> [WHAT YOU SHOULD DO]: In the copy, leave out the pictures and repeat all records exactly.

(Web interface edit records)
---*---

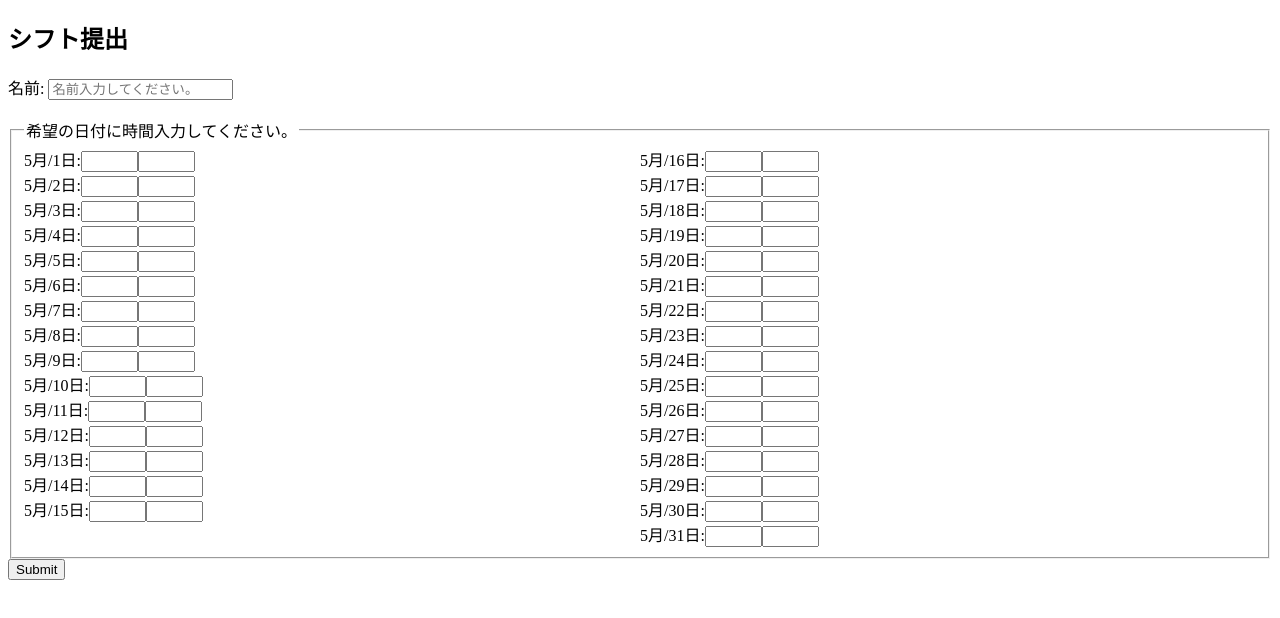
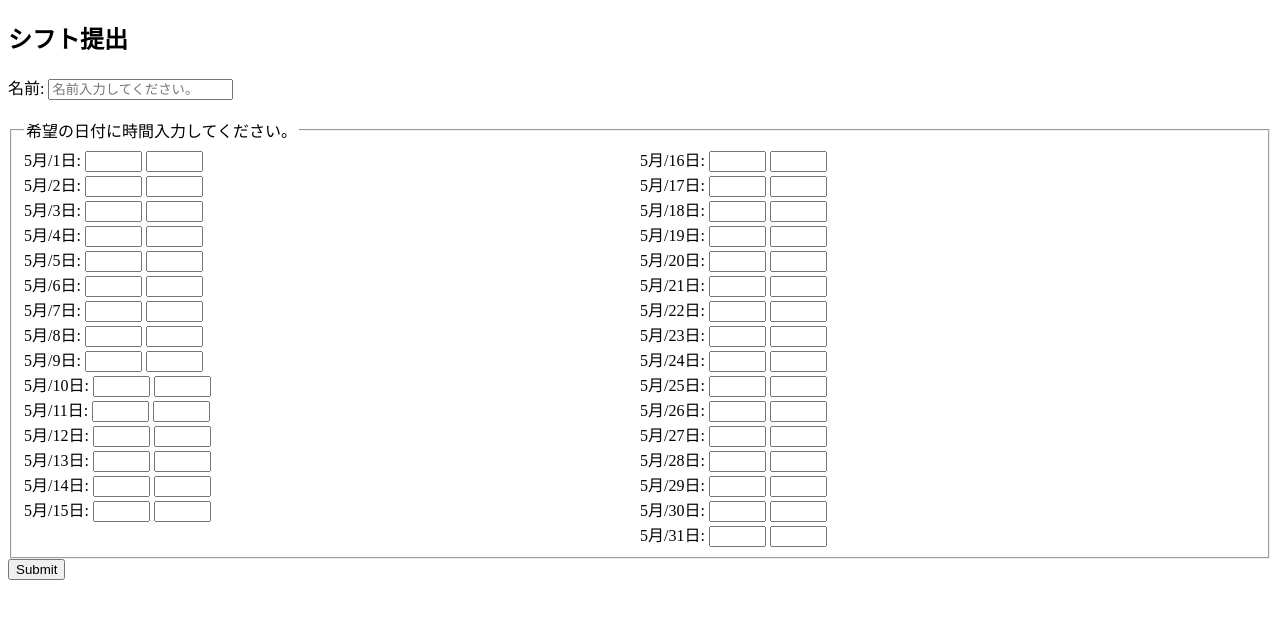
Before and after one commit to Hisayakyoto/shift, a plain HTML site: page index.html in a window 1280 px wide. Drawn offline with Linux system fonts and the light colour scheme.

Commit message:
Update index.html

```diff
--- a/index.html
+++ b/index.html
@@ -21,51 +21,36 @@
         <br><br>
 
         <!-- Loop through each day of the month (1-31) -->
-        <fieldset>
-            <legend>希望の日付に時間入力してください。</legend>
 
-            <!-- Day 1 -->
-           <div style="float: left; width: 50%;">
-	<div><label for="1s">5月/1日:</label><input type="text" id="1s" name="1s" size="4"><input type="text" id="1e" name="1e" size="4"></div>
-    <div><label for="2s">5月/2日:</label><input type="text" id="2s" name="2s" size="4"><input type="text" id="2e" name="2e" size="4"></div>
-    <div><label for="3s">5月/3日:</label><input type="text" id="3s" name="3s" size="4"><input type="text" id="3e" name="3e" size="4"></div>
-    <div><label for="4s">5月/4日:</label><input type="text" id="4s" name="4s" size="4"><input type="text" id="4e" name="4e" size="4"></div>
-    <div><label for="5s">5月/5日:</label><input type="text" id="5s" name="5s" size="4"><input type="text" id="5e" name="5e" size="4"></div>
-    <div><label for="6s">5月/6日:</label><input type="text" id="6s" name="6s" size="4"><input type="text" id="6e" name="6e" size="4"></div>
-    <div><label for="7s">5月/7日:</label><input type="text" id="7s" name="7s" size="4"><input type="text" id="7e" name="7e" size="4"></div>
-    <div><label for="8s">5月/8日:</label><input type="text" id="8s" name="8s" size="4"><input type="text" id="8e" name="8e" size="4"></div>
-    <div><label for="9s">5月/9日:</label><input type="text" id="9s" name="9s" size="4"><input type="text" id="9e" name="9e" size="4"></div>
-    <div><label for="10s">5月/10日:</label><input type="text" id="10s" name="10s" size="4"><input type="text" id="10e" name="10e" size="4"></div>
-    <div><label for="11s">5月/11日:</label><input type="text" id="11s" name="11s" size="4"><input type="text" id="11e" name="11e" size="4"></div>
-    <div><label for="12s">5月/12日:</label><input type="text" id="12s" name="12s" size="4"><input type="text" id="12e" name="12e" size="4"></div>
-    <div><label for="13s">5月/13日:</label><input type="text" id="13s" name="13s" size="4"><input type="text" id="13e" name="13e" size="4"></div>
-    <div><label for="14s">5月/14日:</label><input type="text" id="14s" name="14s" size="4"><input type="text" id="14e" name="14e" size="4"></div>
-    <div><label for="15s">5月/15日:</label><input type="text" id="15s" name="15s" size="4"><input type="text" id="15e" name="15e" size="4"></div>
-		   </div>
-		<div style="float: right; width: 50%;">
-    <div><label for="16s">5月/16日:</label><input type="text" id="16s" name="16s" size="4"><input type="text" id="16e" name="16e" size="4"></div>
-    <div><label for="17s">5月/17日:</label><input type="text" id="17s" name="17s" size="4"><input type="text" id="17e" name="17e" size="4"></div>
-    <div><label for="18s">5月/18日:</label><input type="text" id="18s" name="18s" size="4"><input type="text" id="18e" name="18e" size="4"></div>
-    <div><label for="19s">5月/19日:</label><input type="text" id="19s" name="19s" size="4"><input type="text" id="19e" name="19e" size="4"></div>
-    <div><label for="20s">5月/20日:</label><input type="text" id="20s" name="20s" size="4"><input type="text" id="20e" name="20e" size="4"></div>
-    <div><label for="21s">5月/21日:</label><input type="text" id="21s" name="21s" size="4"><input type="text" id="21e" name="21e" size="4"></div>
-    <div><label for="22s">5月/22日:</label><input type="text" id="22s" name="22s" size="4"><input type="text" id="22e" name="22e" size="4"></div>
-    <div><label for="23s">5月/23日:</label><input type="text" id="23s" name="23s" size="4"><input type="text" id="23e" name="23e" size="4"></div>
-    <div><label for="24s">5月/24日:</label><input type="text" id="24s" name="24s" size="4"><input type="text" id="24e" name="24e" size="4"></div>
-    <div><label for="25s">5月/25日:</label><input type="text" id="25s" name="25s" size="4"><input type="text" id="25e" name="25e" size="4"></div>
-    <div><label for="26s">5月/26日:</label><input type="text" id="26s" name="26s" size="4"><input type="text" id="26e" name="26e" size="4"></div>
-    <div><label for="27s">5月/27日:</label><input type="text" id="27s" name="27s" size="4"><input type="text" id="27e" name="27e" size="4"></div>
-    <div><label for="28s">5月/28日:</label><input type="text" id="28s" name="28s" size="4"><input type="text" id="28e" name="28e" size="4"></div>
-    <div><label for="29s">5月/29日:</label><input type="text" id="29s" name="29s" size="4"><input type="text" id="29e" name="29e" size="4"></div>
-    <div><label for="30s">5月/30日:</label><input type="text" id="30s" name="30s" size="4"><input type="text" id="30e" name="30e" size="4"></div>
-    <div><label for="31s">5月/31日:</label><input type="text" id="31s" name="31s" size="4"><input type="text" id="31e" name="31e" size="4"></div>
-    <!-- END -->
-  </div>
-            <!-- Continue for all days up to 31... -->
-            <!-- You can continue repeating this block for each day of the month (up to day 31). -->
+<fieldset>
+    <legend>希望の日付に時間入力してください。</legend>
+    <div style="display: flex; flex-wrap: wrap;">
+        <div id="left-days" style="width: 50%;"></div>
+        <div id="right-days" style="width: 50%;"></div>
+    </div>
+</fieldset>
 
-        </fieldset>
+<script>
+    const leftDays = document.getElementById("left-days");
+    const rightDays = document.getElementById("right-days");
 
+    for (let day = 1; day <= 31; day++) {
+        const container = document.createElement("div");
+        const paddedDay = day.toString().padStart(2, "0");
+
+        container.innerHTML = `
+            <label for="${day}s">5月/${day}日:</label>
+            <input type="text" id="${day}s" name="${day}s" size="4">
+            <input type="text" id="${day}e" name="${day}e" size="4">
+        `;
+
+        if (day <= 15) {
+            leftDays.appendChild(container);
+        } else {
+            rightDays.appendChild(container);
+        }
+    }
+</script>
         <button type="submit">Submit</button><br>
 <span id="success"></span>
 
@@ -80,10 +65,9 @@
     fetch(scriptURL, { method: 'POST', body: new FormData(form)})
       .then(response => {
 	success.innerHTML="提出を完了。グループlineに報告してください。";
-        setTextout(function()
-	{
-	success.innerHTML="";
-	},5000)
+        setTimeout(() => {
+          success.innerHTML = "";
+        }, 5000);
 	form.reset();
 
 })
```
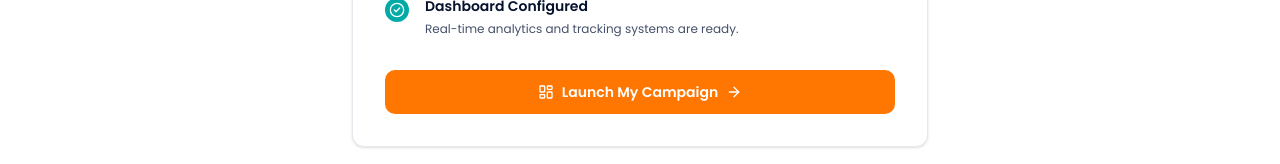
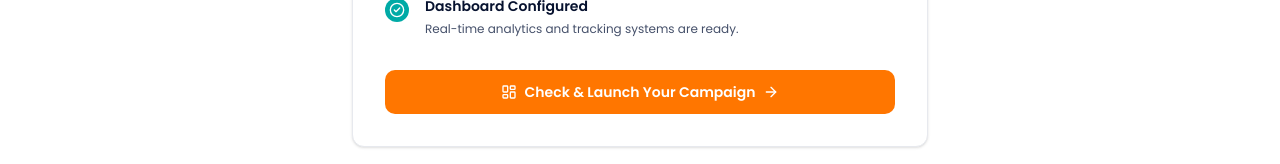
Before and after one commit to mostafizurrahaman/funraisingit-fe, a Next.js app: page /success in a window 1280 px wide. Shown: the part 715-879 px from the top of the page. Built offline with nearby package versions, Linux system fonts and the light colour scheme.

Commit message:
fix: update button text for clarity on campaign launch action

```diff
--- a/src/components/pages/OnboardingSuccess.tsx
+++ b/src/components/pages/OnboardingSuccess.tsx
@@ -104,7 +104,7 @@ const OnboardingSuccess = () => {
                 className="flex h-11 items-center justify-center gap-2 rounded-lg bg-primary text-sm font-semibold text-white transition-all duration-300 hover:-translate-y-0.5 hover:bg-primary/90 hover:shadow-md"
               >
                 <LayoutDashboard className="size-4" />
-                Launch My Campaign
+                Check & Launch Your Campaign
                 <ArrowRight className="size-4" />
               </Link>
               {/* <Link
```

---*---

> [SOLVED PROBLEM]:
Before and after one commit to Hisayakyoto/shift, a plain HTML site: page index.html in a window 1280 px wide. Drawn offline with Linux system fonts and the light colour scheme.

Commit message:
Update index.html

```diff
--- a/index.html
+++ b/index.html
@@ -21,51 +21,36 @@
         <br><br>
 
         <!-- Loop through each day of the month (1-31) -->
-        <fieldset>
-            <legend>希望の日付に時間入力してください。</legend>
 
-            <!-- Day 1 -->
-           <div style="float: left; width: 50%;">
-	<div><label for="1s">5月/1日:</label><input type="text" id="1s" name="1s" size="4"><input type="text" id="1e" name="1e" size="4"></div>
-    <div><label for="2s">5月/2日:</label><input type="text" id="2s" name="2s" size="4"><input type="text" id="2e" name="2e" size="4"></div>
-    <div><label for="3s">5月/3日:</label><input type="text" id="3s" name="3s" size="4"><input type="text" id="3e" name="3e" size="4"></div>
-    <div><label for="4s">5月/4日:</label><input type="text" id="4s" name="4s" size="4"><input type="text" id="4e" name="4e" size="4"></div>
-    <div><label for="5s">5月/5日:</label><input type="text" id="5s" name="5s" size="4"><input type="text" id="5e" name="5e" size="4"></div>
-    <div><label for="6s">5月/6日:</label><input type="text" id="6s" name="6s" size="4"><input type="text" id="6e" name="6e" size="4"></div>
-    <div><label for="7s">5月/7日:</label><input type="text" id="7s" name="7s" size="4"><input type="text" id="7e" name="7e" size="4"></div>
-    <div><label for="8s">5月/8日:</label><input type="text" id="8s" name="8s" size="4"><input type="text" id="8e" name="8e" size="4"></div>
-    <div><label for="9s">5月/9日:</label><input type="text" id="9s" name="9s" size="4"><input type="text" id="9e" name="9e" size="4"></div>
-    <div><label for="10s">5月/10日:</label><input type="text" id="10s" name="10s" size="4"><input type="text" id="10e" name="10e" size="4"></div>
-    <div><label for="11s">5月/11日:</label><input type="text" id="11s" name="11s" size="4"><input type="text" id="11e" name="11e" size="4"></div>
-    <div><label for="12s">5月/12日:</label><input type="text" id="12s" name="12s" size="4"><input type="text" id="12e" name="12e" size="4"></div>
-    <div><label for="13s">5月/13日:</label><input type="text" id="13s" name="13s" size="4"><input type="text" id="13e" name="13e" size="4"></div>
-    <div><label for="14s">5月/14日:</label><input type="text" id="14s" name="14s" size="4"><input type="text" id="14e" name="14e" size="4"></div>
-    <div><label for="15s">5月/15日:</label><input type="text" id="15s" name="15s" size="4"><input type="text" id="15e" name="15e" size="4"></div>
-		   </div>
-		<div style="float: right; width: 50%;">
-    <div><label for="16s">5月/16日:</label><input type="text" id="16s" name="16s" size="4"><input type="text" id="16e" name="16e" size="4"></div>
-    <div><label for="17s">5月/17日:</label><input type="text" id="17s" name="17s" size="4"><input type="text" id="17e" name="17e" size="4"></div>
-    <div><label for="18s">5月/18日:</label><input type="text" id="18s" name="18s" size="4"><input type="text" id="18e" name="18e" size="4"></div>
-    <div><label for="19s">5月/19日:</label><input type="text" id="19s" name="19s" size="4"><input type="text" id="19e" name="19e" size="4"></div>
-    <div><label for="20s">5月/20日:</label><input type="text" id="20s" name="20s" size="4"><input type="text" id="20e" name="20e" size="4"></div>
-    <div><label for="21s">5月/21日:</label><input type="text" id="21s" name="21s" size="4"><input type="text" id="21e" name="21e" size="4"></div>
-    <div><label for="22s">5月/22日:</label><input type="text" id="22s" name="22s" size="4"><input type="text" id="22e" name="22e" size="4"></div>
-    <div><label for="23s">5月/23日:</label><input type="text" id="23s" name="23s" size="4"><input type="text" id="23e" name="23e" size="4"></div>
-    <div><label for="24s">5月/24日:</label><input type="text" id="24s" name="24s" size="4"><input type="text" id="24e" name="24e" size="4"></div>
-    <div><label for="25s">5月/25日:</label><input type="text" id="25s" name="25s" size="4"><input type="text" id="25e" name="25e" size="4"></div>
-    <div><label for="26s">5月/26日:</label><input type="text" id="26s" name="26s" size="4"><input type="text" id="26e" name="26e" size="4"></div>
-    <div><label for="27s">5月/27日:</label><input type="text" id="27s" name="27s" size="4"><input type="text" id="27e" name="27e" size="4"></div>
-    <div><label for="28s">5月/28日:</label><input type="text" id="28s" name="28s" size="4"><input type="text" id="28e" name="28e" size="4"></div>
-    <div><label for="29s">5月/29日:</label><input type="text" id="29s" name="29s" size="4"><input type="text" id="29e" name="29e" size="4"></div>
-    <div><label for="30s">5月/30日:</label><input type="text" id="30s" name="30s" size="4"><input type="text" id="30e" name="30e" size="4"></div>
-    <div><label for="31s">5月/31日:</label><input type="text" id="31s" name="31s" size="4"><input type="text" id="31e" name="31e" size="4"></div>
-    <!-- END -->
-  </div>
-            <!-- Continue for all days up to 31... -->
-            <!-- You can continue repeating this block for each day of the month (up to day 31). -->
+<fieldset>
+    <legend>希望の日付に時間入力してください。</legend>
+    <div style="display: flex; flex-wrap: wrap;">
+        <div id="left-days" style="width: 50%;"></div>
+        <div id="right-days" style="width: 50%;"></div>
+    </div>
+</fieldset>
 
-        </fieldset>
+<script>
+    const leftDays = document.getElementById("left-days");
+    const rightDays = document.getElementById("right-days");
 
+    for (let day = 1; day <= 31; day++) {
+        const container = document.createElement("div");
+        const paddedDay = day.toString().padStart(2, "0");
+
+        container.innerHTML = `
+            <label for="${day}s">5月/${day}日:</label>
+            <input type="text" id="${day}s" name="${day}s" size="4">
+            <input type="text" id="${day}e" name="${day}e" size="4">
+        `;
+
+        if (day <= 15) {
+            leftDays.appendChild(container);
+        } else {
+            rightDays.appendChild(container);
+        }
+    }
+</script>
         <button type="submit">Submit</button><br>
 <span id="success"></span>
 
@@ -80,10 +65,9 @@
     fetch(scriptURL, { method: 'POST', body: new FormData(form)})
       .then(response => {
 	success.innerHTML="提出を完了。グループlineに報告してください。";
-        setTextout(function()
-	{
-	success.innerHTML="";
-	},5000)
+        setTimeout(() => {
+          success.innerHTML = "";
+        }, 5000);
 	form.reset();
 
 })
```
Before and after one commit to mostafizurrahaman/funraisingit-fe, a Next.js app: page /success in a window 1280 px wide. Shown: the part 715-879 px from the top of the page. Built offline with nearby package versions, Linux system fonts and the light colour scheme.

Commit message:
fix: update button text for clarity on campaign launch action

```diff
--- a/src/components/pages/OnboardingSuccess.tsx
+++ b/src/components/pages/OnboardingSuccess.tsx
@@ -104,7 +104,7 @@ const OnboardingSuccess = () => {
                 className="flex h-11 items-center justify-center gap-2 rounded-lg bg-primary text-sm font-semibold text-white transition-all duration-300 hover:-translate-y-0.5 hover:bg-primary/90 hover:shadow-md"
               >
                 <LayoutDashboard className="size-4" />
-                Launch My Campaign
+                Check & Launch Your Campaign
                 <ArrowRight className="size-4" />
               </Link>
               {/* <Link
```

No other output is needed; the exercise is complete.